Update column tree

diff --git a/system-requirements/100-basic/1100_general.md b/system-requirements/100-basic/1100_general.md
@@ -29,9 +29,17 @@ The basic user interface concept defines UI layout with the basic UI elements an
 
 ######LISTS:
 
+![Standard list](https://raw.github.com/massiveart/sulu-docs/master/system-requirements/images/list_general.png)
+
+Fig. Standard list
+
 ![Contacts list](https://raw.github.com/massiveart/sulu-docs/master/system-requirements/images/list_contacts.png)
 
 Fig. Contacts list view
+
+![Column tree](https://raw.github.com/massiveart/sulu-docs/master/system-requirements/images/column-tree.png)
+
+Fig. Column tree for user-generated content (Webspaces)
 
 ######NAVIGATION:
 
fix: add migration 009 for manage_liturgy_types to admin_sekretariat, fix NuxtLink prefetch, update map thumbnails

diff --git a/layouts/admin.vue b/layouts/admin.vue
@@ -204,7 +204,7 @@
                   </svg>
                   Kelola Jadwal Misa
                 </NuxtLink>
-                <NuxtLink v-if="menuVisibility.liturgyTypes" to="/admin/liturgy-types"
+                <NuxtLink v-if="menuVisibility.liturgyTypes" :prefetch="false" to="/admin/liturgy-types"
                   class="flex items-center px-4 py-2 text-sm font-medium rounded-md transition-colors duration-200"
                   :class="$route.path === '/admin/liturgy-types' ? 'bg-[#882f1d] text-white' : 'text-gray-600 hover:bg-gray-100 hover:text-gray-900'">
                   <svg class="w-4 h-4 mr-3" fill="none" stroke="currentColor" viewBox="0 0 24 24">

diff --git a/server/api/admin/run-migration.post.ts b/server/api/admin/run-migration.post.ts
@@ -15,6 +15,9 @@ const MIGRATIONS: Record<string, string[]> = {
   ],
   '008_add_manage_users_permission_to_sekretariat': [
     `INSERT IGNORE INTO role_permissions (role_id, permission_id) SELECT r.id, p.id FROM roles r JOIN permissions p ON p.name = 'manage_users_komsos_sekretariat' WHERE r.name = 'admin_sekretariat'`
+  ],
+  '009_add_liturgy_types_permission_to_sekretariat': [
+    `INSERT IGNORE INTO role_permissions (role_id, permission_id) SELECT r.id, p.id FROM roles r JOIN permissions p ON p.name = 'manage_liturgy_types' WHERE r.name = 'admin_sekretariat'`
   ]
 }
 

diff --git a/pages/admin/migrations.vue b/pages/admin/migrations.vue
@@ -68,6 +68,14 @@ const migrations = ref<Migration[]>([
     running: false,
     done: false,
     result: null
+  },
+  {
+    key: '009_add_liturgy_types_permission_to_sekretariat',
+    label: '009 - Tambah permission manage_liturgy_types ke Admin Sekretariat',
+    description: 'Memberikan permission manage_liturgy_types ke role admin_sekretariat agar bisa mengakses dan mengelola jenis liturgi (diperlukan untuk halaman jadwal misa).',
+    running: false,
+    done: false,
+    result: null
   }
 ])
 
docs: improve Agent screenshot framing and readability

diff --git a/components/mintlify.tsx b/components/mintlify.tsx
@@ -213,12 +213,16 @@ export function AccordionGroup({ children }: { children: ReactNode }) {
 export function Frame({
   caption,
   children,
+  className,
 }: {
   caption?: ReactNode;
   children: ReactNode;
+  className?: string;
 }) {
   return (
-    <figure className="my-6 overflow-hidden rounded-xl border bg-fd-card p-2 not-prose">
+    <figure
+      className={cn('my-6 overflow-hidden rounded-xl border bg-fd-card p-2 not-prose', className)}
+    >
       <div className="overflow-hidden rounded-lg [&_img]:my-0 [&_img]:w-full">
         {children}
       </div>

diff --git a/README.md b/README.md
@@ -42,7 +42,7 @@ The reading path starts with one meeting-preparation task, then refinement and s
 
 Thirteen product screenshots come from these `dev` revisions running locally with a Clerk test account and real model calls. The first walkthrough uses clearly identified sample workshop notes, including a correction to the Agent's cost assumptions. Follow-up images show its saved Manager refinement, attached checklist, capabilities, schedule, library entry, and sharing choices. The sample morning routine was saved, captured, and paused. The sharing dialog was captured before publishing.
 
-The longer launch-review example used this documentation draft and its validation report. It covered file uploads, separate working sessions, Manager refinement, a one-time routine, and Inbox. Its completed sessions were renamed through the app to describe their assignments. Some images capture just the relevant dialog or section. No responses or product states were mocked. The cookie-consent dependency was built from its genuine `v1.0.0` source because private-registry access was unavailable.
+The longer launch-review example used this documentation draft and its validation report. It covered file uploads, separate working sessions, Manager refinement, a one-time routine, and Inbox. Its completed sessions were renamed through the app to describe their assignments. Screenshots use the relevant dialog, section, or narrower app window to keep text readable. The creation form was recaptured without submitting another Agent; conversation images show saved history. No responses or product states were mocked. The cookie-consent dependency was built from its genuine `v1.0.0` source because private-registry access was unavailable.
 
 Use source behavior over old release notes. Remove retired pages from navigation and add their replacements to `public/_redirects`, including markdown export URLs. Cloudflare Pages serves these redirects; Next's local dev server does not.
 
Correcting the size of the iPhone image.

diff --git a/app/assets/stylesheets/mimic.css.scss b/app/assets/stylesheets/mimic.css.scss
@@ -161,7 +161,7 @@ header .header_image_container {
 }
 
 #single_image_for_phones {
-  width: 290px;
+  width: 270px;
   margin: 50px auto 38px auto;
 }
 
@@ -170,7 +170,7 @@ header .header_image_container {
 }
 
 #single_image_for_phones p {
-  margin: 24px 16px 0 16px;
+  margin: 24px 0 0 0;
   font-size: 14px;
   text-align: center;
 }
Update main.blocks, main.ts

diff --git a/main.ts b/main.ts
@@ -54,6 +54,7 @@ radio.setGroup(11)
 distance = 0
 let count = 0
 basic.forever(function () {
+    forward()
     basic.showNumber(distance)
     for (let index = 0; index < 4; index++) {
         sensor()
*****
## Work to be completed
Once you have read the records above, output each of them verbatim.

## Result of this task
Update column tree

diff --git a/system-requirements/100-basic/1100_general.md b/system-requirements/100-basic/1100_general.md
@@ -29,9 +29,17 @@ The basic user interface concept defines UI layout with the basic UI elements an
 
 ######LISTS:
 
+![Standard list](https://raw.github.com/massiveart/sulu-docs/master/system-requirements/images/list_general.png)
+
+Fig. Standard list
+
 ![Contacts list](https://raw.github.com/massiveart/sulu-docs/master/system-requirements/images/list_contacts.png)
 
 Fig. Contacts list view
+
+![Column tree](https://raw.github.com/massiveart/sulu-docs/master/system-requirements/images/column-tree.png)
+
+Fig. Column tree for user-generated content (Webspaces)
 
 ######NAVIGATION:
 
fix: add migration 009 for manage_liturgy_types to admin_sekretariat, fix NuxtLink prefetch, update map thumbnails

diff --git a/layouts/admin.vue b/layouts/admin.vue
@@ -204,7 +204,7 @@
                   </svg>
                   Kelola Jadwal Misa
                 </NuxtLink>
-                <NuxtLink v-if="menuVisibility.liturgyTypes" to="/admin/liturgy-types"
+                <NuxtLink v-if="menuVisibility.liturgyTypes" :prefetch="false" to="/admin/liturgy-types"
                   class="flex items-center px-4 py-2 text-sm font-medium rounded-md transition-colors duration-200"
                   :class="$route.path === '/admin/liturgy-types' ? 'bg-[#882f1d] text-white' : 'text-gray-600 hover:bg-gray-100 hover:text-gray-900'">
                   <svg class="w-4 h-4 mr-3" fill="none" stroke="currentColor" viewBox="0 0 24 24">

diff --git a/server/api/admin/run-migration.post.ts b/server/api/admin/run-migration.post.ts
@@ -15,6 +15,9 @@ const MIGRATIONS: Record<string, string[]> = {
   ],
   '008_add_manage_users_permission_to_sekretariat': [
     `INSERT IGNORE INTO role_permissions (role_id, permission_id) SELECT r.id, p.id FROM roles r JOIN permissions p ON p.name = 'manage_users_komsos_sekretariat' WHERE r.name = 'admin_sekretariat'`
+  ],
+  '009_add_liturgy_types_permission_to_sekretariat': [
+    `INSERT IGNORE INTO role_permissions (role_id, permission_id) SELECT r.id, p.id FROM roles r JOIN permissions p ON p.name = 'manage_liturgy_types' WHERE r.name = 'admin_sekretariat'`
   ]
 }
 

diff --git a/pages/admin/migrations.vue b/pages/admin/migrations.vue
@@ -68,6 +68,14 @@ const migrations = ref<Migration[]>([
     running: false,
     done: false,
     result: null
+  },
+  {
+    key: '009_add_liturgy_types_permission_to_sekretariat',
+    label: '009 - Tambah permission manage_liturgy_types ke Admin Sekretariat',
+    description: 'Memberikan permission manage_liturgy_types ke role admin_sekretariat agar bisa mengakses dan mengelola jenis liturgi (diperlukan untuk halaman jadwal misa).',
+    running: false,
+    done: false,
+    result: null
   }
 ])
 
docs: improve Agent screenshot framing and readability

diff --git a/components/mintlify.tsx b/components/mintlify.tsx
@@ -213,12 +213,16 @@ export function AccordionGroup({ children }: { children: ReactNode }) {
 export function Frame({
   caption,
   children,
+  className,
 }: {
   caption?: ReactNode;
   children: ReactNode;
+  className?: string;
 }) {
   return (
-    <figure className="my-6 overflow-hidden rounded-xl border bg-fd-card p-2 not-prose">
+    <figure
+      className={cn('my-6 overflow-hidden rounded-xl border bg-fd-card p-2 not-prose', className)}
+    >
       <div className="overflow-hidden rounded-lg [&_img]:my-0 [&_img]:w-full">
         {children}
       </div>

diff --git a/README.md b/README.md
@@ -42,7 +42,7 @@ The reading path starts with one meeting-preparation task, then refinement and s
 
 Thirteen product screenshots come from these `dev` revisions running locally with a Clerk test account and real model calls. The first walkthrough uses clearly identified sample workshop notes, including a correction to the Agent's cost assumptions. Follow-up images show its saved Manager refinement, attached checklist, capabilities, schedule, library entry, and sharing choices. The sample morning routine was saved, captured, and paused. The sharing dialog was captured before publishing.
 
-The longer launch-review example used this documentation draft and its validation report. It covered file uploads, separate working sessions, Manager refinement, a one-time routine, and Inbox. Its completed sessions were renamed through the app to describe their assignments. Some images capture just the relevant dialog or section. No responses or product states were mocked. The cookie-consent dependency was built from its genuine `v1.0.0` source because private-registry access was unavailable.
+The longer launch-review example used this documentation draft and its validation report. It covered file uploads, separate working sessions, Manager refinement, a one-time routine, and Inbox. Its completed sessions were renamed through the app to describe their assignments. Screenshots use the relevant dialog, section, or narrower app window to keep text readable. The creation form was recaptured without submitting another Agent; conversation images show saved history. No responses or product states were mocked. The cookie-consent dependency was built from its genuine `v1.0.0` source because private-registry access was unavailable.
 
 Use source behavior over old release notes. Remove retired pages from navigation and add their replacements to `public/_redirects`, including markdown export URLs. Cloudflare Pages serves these redirects; Next's local dev server does not.
 
Correcting the size of the iPhone image.

diff --git a/app/assets/stylesheets/mimic.css.scss b/app/assets/stylesheets/mimic.css.scss
@@ -161,7 +161,7 @@ header .header_image_container {
 }
 
 #single_image_for_phones {
-  width: 290px;
+  width: 270px;
   margin: 50px auto 38px auto;
 }
 
@@ -170,7 +170,7 @@ header .header_image_container {
 }
 
 #single_image_for_phones p {
-  margin: 24px 16px 0 16px;
+  margin: 24px 0 0 0;
   font-size: 14px;
   text-align: center;
 }
Update main.blocks, main.ts

diff --git a/main.ts b/main.ts
@@ -54,6 +54,7 @@ radio.setGroup(11)
 distance = 0
 let count = 0
 basic.forever(function () {
+    forward()
     basic.showNumber(distance)
     for (let index = 0; index < 4; index++) {
         sensor()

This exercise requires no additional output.